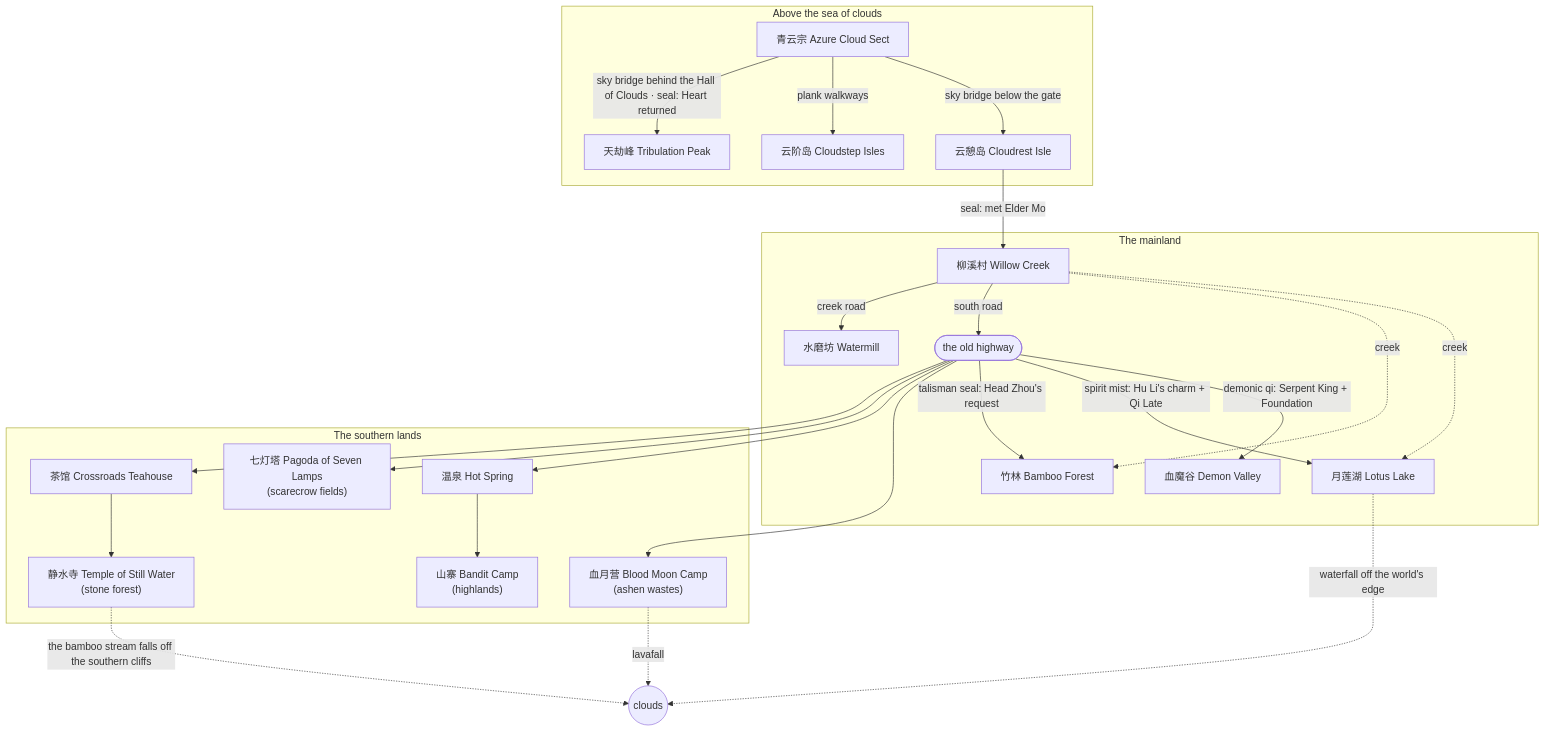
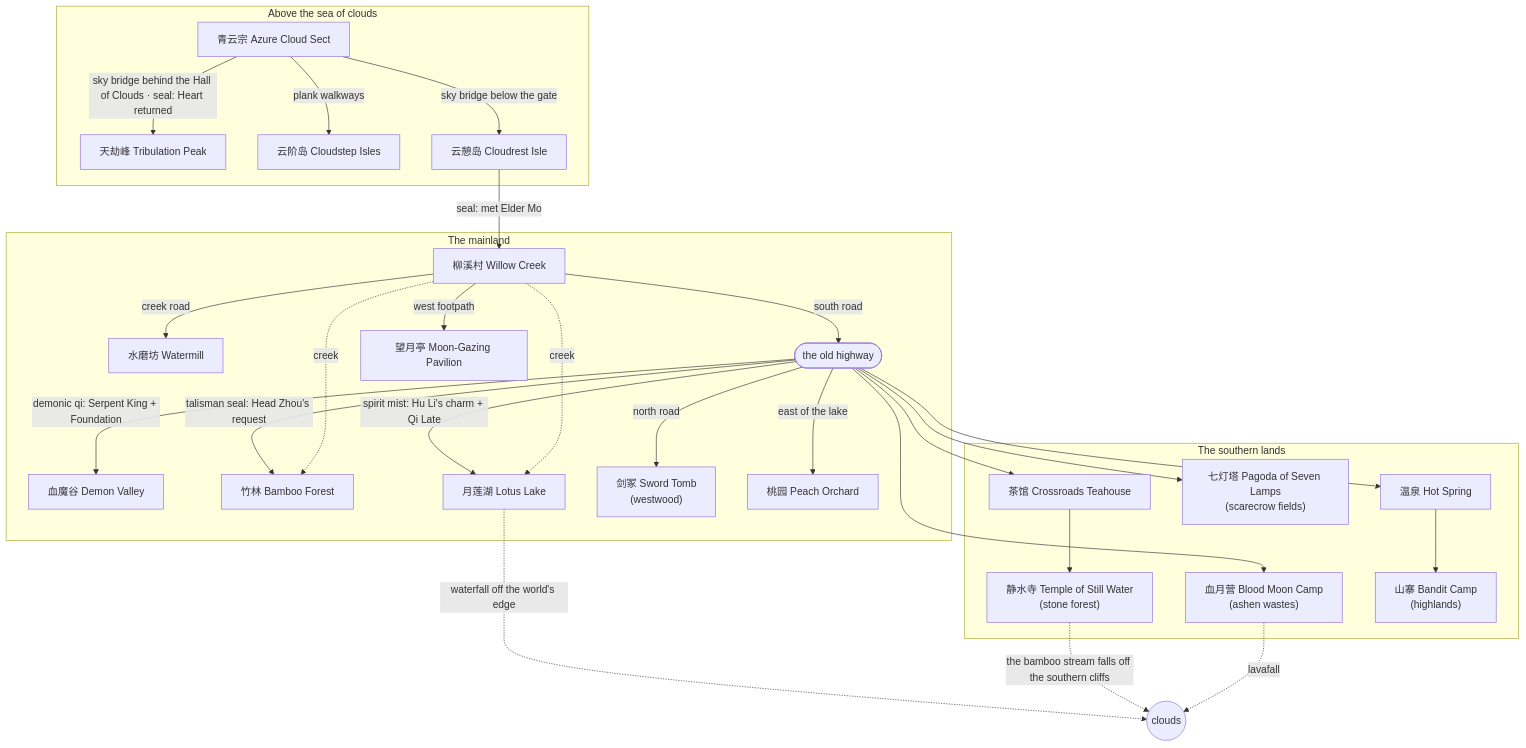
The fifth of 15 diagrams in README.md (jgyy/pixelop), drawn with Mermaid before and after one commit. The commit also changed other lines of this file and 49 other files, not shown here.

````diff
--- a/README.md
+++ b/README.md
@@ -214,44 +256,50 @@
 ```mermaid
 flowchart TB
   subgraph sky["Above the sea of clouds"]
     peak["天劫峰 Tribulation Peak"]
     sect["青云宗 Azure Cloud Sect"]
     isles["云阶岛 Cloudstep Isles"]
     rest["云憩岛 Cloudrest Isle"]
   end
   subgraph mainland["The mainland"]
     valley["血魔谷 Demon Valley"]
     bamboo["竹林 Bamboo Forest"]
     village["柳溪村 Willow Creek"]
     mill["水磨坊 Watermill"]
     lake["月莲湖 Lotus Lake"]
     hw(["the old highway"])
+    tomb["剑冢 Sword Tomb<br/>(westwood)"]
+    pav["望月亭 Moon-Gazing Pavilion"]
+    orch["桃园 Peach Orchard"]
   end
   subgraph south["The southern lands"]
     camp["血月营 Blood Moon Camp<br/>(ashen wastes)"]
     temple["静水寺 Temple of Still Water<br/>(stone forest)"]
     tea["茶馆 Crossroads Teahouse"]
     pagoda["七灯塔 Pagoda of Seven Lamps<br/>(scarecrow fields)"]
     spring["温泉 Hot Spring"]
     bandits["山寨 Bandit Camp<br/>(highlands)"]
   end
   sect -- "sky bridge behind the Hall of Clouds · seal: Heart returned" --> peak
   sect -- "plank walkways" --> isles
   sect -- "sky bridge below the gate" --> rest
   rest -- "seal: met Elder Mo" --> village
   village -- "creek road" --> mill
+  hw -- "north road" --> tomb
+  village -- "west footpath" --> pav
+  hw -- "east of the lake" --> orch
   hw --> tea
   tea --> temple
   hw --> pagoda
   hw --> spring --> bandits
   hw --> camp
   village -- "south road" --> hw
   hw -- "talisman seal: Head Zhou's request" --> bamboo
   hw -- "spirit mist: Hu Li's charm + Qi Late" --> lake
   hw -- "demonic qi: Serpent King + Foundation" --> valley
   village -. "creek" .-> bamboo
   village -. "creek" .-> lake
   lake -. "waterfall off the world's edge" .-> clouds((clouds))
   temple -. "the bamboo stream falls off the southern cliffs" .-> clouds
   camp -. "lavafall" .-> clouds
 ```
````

★ ★ ★ ★

The response should be the lines from the one containing "seal: Head Zhou's" through the last line of the data, set down exactly and with no other line.

   hw -- "talisman seal: Head Zhou's request" --> bamboo
   hw -- "spirit mist: Hu Li's charm + Qi Late" --> lake
   hw -- "demonic qi: Serpent King + Foundation" --> valley
   village -. "creek" .-> bamboo
   village -. "creek" .-> lake
   lake -. "waterfall off the world's edge" .-> clouds((clouds))
   temple -. "the bamboo stream falls off the southern cliffs" .-> clouds
   camp -. "lavafall" .-> clouds
 ```
````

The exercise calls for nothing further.